Laurel, MD

show info

Founded in the early 19th century, Laurel experienced its economic first boom during the Industrial Revolution. Today, this northern Maryland city still maintains its downtown historic district highlighting its rich past. Laurel's economy gets a boost from playing home to Fort Meade Army base, as well as the National Security Agency. With its close proximity to major cities like Washington DC and Baltimore, this residential area offers a little bit of suburbia with bustling big city life a short drive away.

Laurel Apartments


Beds: Studio-3
Baths: 1-1.5


Laurelton Court Apartments
Beds: 1-3
Baths: 1


Steward Manor
Beds: Studio-3
Baths: 1


The Dona
Beds: Studio-2
Baths: 1


Avalon Russett
Beds: 1-3
Baths: 1-2


The Villages At Montpelier
Beds: 1-3
Baths: 1-2

Key City Stats

The average age of Laurel, MD is
30 to 34
explore info on residents
  • Age Demographic of Renters
  • 25 to 29 years
  • 30 to 34 years
  • 35 to 39 years
  • Male
  • 9.09%
  • 8.32%
  • 11.81%
  • Female
  • 8.53%
  • 12.66%
  • 6.67%
is average rent in Laurel, MD
Explore info on rent prices
  • Rent Range
  • $650 to $699
  • $700 to $749
  • $750 to $799
  • Percentage of household units
  • 0.43%
  • 1.01%
  • 1.33%
of units are available for rent in Laurel
Explore info on housing
  • Vacancy Status
  • For Rent
  • Rented, not occupied
  • Other vacant
  • Housing Units
  • 443
  • 67
  • 218
Getting Around in Laurel, MD

Walk Score®
"Somewhat Walkable"
Transit Score®
The average commuter time in Laurel is:
30 to 34 minutes
Explore info about this city
  • Time Range
  • 25 to 29 minutes
  • 30 to 34 minutes
  • 35 to 39 minutes
  • Percentage of workers
  • 4.28%
  • 14.53%
  • 4.2%

Laurel's Historical R

Laurel began as a mill town in the early 1800s and was originally known as Laurel Factory, with nearly everything in the town owned by one company. During the Civil War, the community divided, but tried to unify after the war. Although the factories continued to operate, manufacturing was no longer the base for the city's existence. As nearby Washington and Baltimore began to boom as major metropolises, Laurel became largely a suburban getaway for people to enjoy a more quiet life after commutes to the big city for work, a trend that continued into the 21st century.

A Theater Lover's Del

Looking for a little music or drama to light up your life? Look no further than The Venus Theatre, Maryland’s largest theatrical production company. The Venus focuses primarily on the retelling and adaptation of classics was founded in 2011 by Deborah Randall. Home to award-winning productions, this theater received the Best Drama Prize by the Maryland Theatrical Association, as well as accolades for Play of the Year, Director of the Year, and Actress of the Year by DC Metro Theatre Arts. Enjoy a night out of dinner and drama throughout the year with offerings from The Venus Theatre.
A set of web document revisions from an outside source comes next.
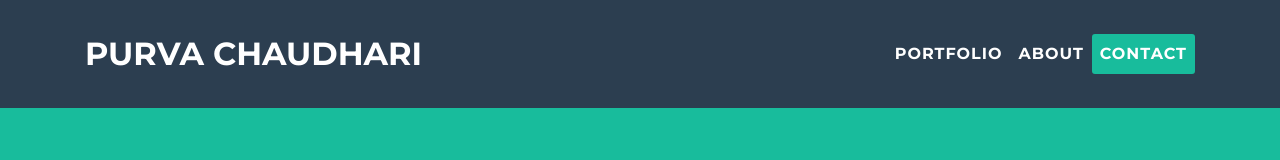
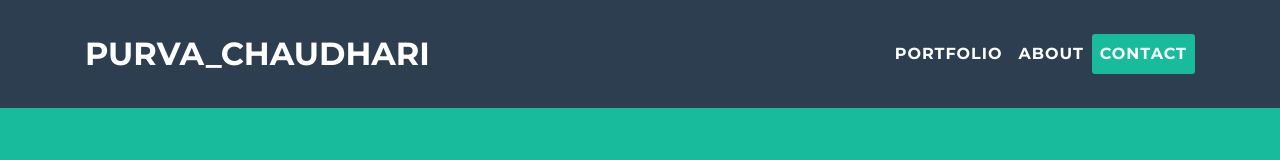
Before and after one commit to harshalbisen/portfolio_domain, a website with bundled scripts: page index.html in a window 1280 px wide. Shown: the top 160 px of the page. Built offline with nearby package versions, Linux system fonts and the light colour scheme.

Commit message:
2nd deploy

```diff
--- a/index.html
+++ b/index.html
@@ -28,7 +28,7 @@
     <!-- Navigation -->
     <nav class="navbar navbar-expand-lg navbar-light fixed-top" id="mainNav">
       <div class="container">
-        <a class="navbar-brand js-scroll-trigger" href="#page-top">Purva Chaudhari</a>
+        <a class="navbar-brand js-scroll-trigger" href="#page-top">Purva_Chaudhari</a>
         <button class="navbar-toggler navbar-toggler-right" type="button" data-toggle="collapse" data-target="#navbarResponsive" aria-controls="navbarResponsive" aria-expanded="false" aria-label="Toggle navigation">
           Menu
           <i class="fa fa-bars"></i>
```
A Day at the Races

Place your bets on win, place, or show and spend some time at the track by visiting Laurel Park, a thoroughbred racetrack that began thrilling residents and visitors back in 1911. The most notable races held at this venue include the Maryland Million Classic, the De Francis Memorial Dash, the General George Handicap, and the Barbara Fritchie Handicap. From 1948 to 1990, the park was home to a harness racing track called Freestate Raceway. Movie-goers and book lovers will recognize this track's name for the several times it was mentioned in the book “Seabiscuit: An American Legend.”